Only lines holding the word "empty" are wanted from the records; copy all of them.
BEGIN WORKING DATA
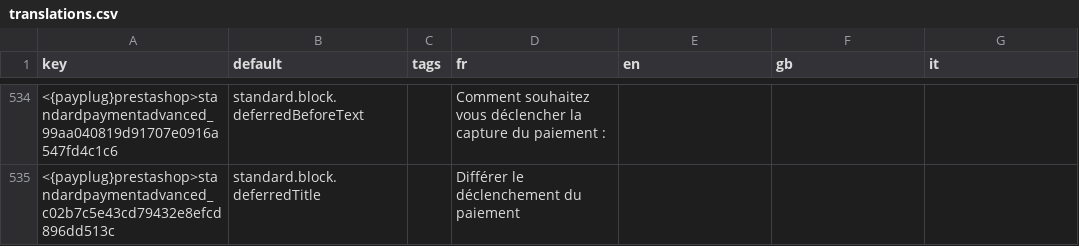
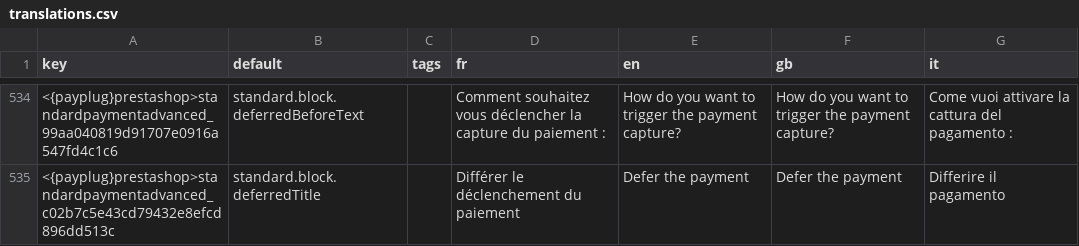
Before and after one commit to payplug/payplug-prestashop, a CSV file: dev/dist/payplug/translations.csv, drawn as a sheet; only a part is shown, gaps mark what is left out; the diff covers the shown part only; the diff names each change by its address in the sheet, - before the commit and + after, or states it on an @@ line.

Commit message:
Add missing trads for payment methods

```diff
--- a/dev/dist/payplug/translations.csv
+++ b/dev/dist/payplug/translations.csv
-E534 (en): (empty)
+E534 (en): How do you want to trigger the payment capture?
-F534 (gb): (empty)
+F534 (gb): How do you want to trigger the payment capture?
-G534 (it): (empty)
+G534 (it): Come vuoi attivare la cattura del pagamento :
-E535 (en): (empty)
+E535 (en): Defer the payment
-F535 (gb): (empty)
+F535 (gb): Defer the payment
-G535 (it): (empty)
+G535 (it): Differire il pagamento
```
Also changed, not shown: 49 edited cells elsewhere in this file, 4 other files.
END WORKING DATA
*ANSWER SECTION*
-E534 (en): (empty)
-F534 (gb): (empty)
-G534 (it): (empty)
-E535 (en): (empty)
-F535 (gb): (empty)
-G535 (it): (empty)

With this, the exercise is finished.